• [Task item]: Your task is to reproduce the listing exactly, without its images.

═══

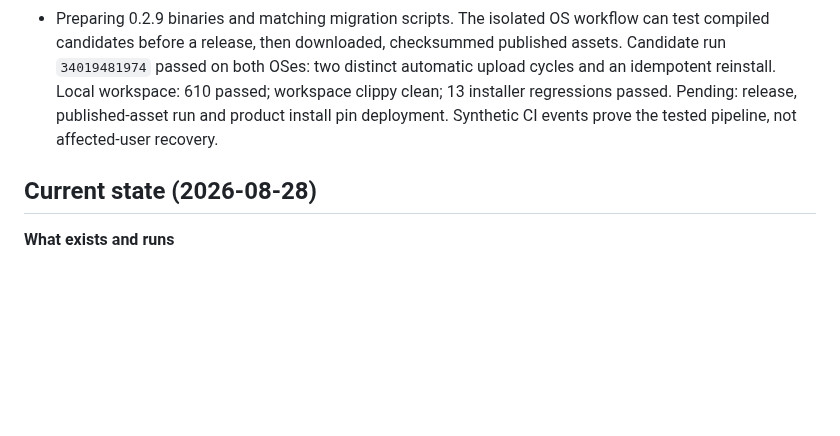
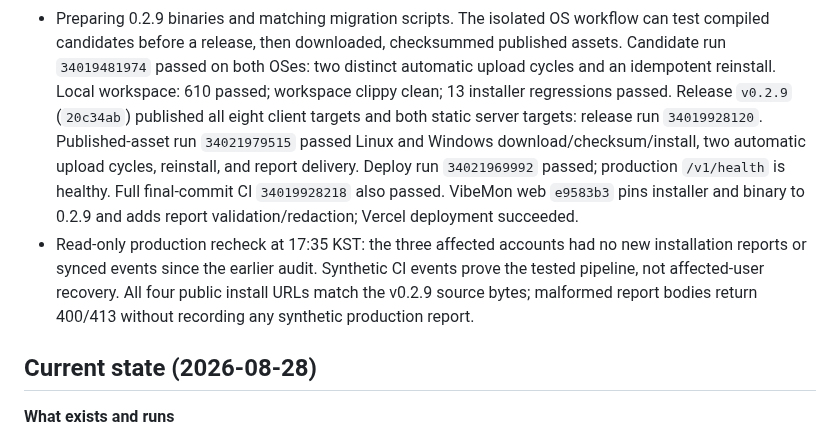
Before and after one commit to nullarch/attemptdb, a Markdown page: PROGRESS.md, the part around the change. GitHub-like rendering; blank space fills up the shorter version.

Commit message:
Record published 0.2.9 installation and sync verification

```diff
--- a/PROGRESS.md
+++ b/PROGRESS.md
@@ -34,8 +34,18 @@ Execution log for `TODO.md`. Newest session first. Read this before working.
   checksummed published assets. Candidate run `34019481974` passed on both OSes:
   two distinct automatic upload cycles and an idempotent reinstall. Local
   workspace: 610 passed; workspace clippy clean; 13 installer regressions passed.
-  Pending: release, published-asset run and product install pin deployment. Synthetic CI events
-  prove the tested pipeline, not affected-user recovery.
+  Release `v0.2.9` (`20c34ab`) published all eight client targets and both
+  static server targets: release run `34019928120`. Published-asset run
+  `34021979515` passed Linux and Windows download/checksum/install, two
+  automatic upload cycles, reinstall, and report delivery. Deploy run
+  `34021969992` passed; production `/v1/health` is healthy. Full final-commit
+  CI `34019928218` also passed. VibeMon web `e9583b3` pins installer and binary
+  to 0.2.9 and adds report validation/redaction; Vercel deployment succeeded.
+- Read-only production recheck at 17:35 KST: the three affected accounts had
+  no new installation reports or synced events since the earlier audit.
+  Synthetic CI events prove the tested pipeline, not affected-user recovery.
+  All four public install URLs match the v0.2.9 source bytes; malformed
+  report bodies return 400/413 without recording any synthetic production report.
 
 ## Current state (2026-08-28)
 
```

═══

• [Response box]:
Before and after one commit to nullarch/attemptdb, a Markdown page: PROGRESS.md, the part around the change. GitHub-like rendering; blank space fills up the shorter version.

Commit message:
Record published 0.2.9 installation and sync verification

```diff
--- a/PROGRESS.md
+++ b/PROGRESS.md
@@ -34,8 +34,18 @@ Execution log for `TODO.md`. Newest session first. Read this before working.
   checksummed published assets. Candidate run `34019481974` passed on both OSes:
   two distinct automatic upload cycles and an idempotent reinstall. Local
   workspace: 610 passed; workspace clippy clean; 13 installer regressions passed.
-  Pending: release, published-asset run and product install pin deployment. Synthetic CI events
-  prove the tested pipeline, not affected-user recovery.
+  Release `v0.2.9` (`20c34ab`) published all eight client targets and both
+  static server targets: release run `34019928120`. Published-asset run
+  `34021979515` passed Linux and Windows download/checksum/install, two
+  automatic upload cycles, reinstall, and report delivery. Deploy run
+  `34021969992` passed; production `/v1/health` is healthy. Full final-commit
+  CI `34019928218` also passed. VibeMon web `e9583b3` pins installer and binary
+  to 0.2.9 and adds report validation/redaction; Vercel deployment succeeded.
+- Read-only production recheck at 17:35 KST: the three affected accounts had
+  no new installation reports or synced events since the earlier audit.
+  Synthetic CI events prove the tested pipeline, not affected-user recovery.
+  All four public install URLs match the v0.2.9 source bytes; malformed
+  report bodies return 400/413 without recording any synthetic production report.
 
 ## Current state (2026-08-28)
 
```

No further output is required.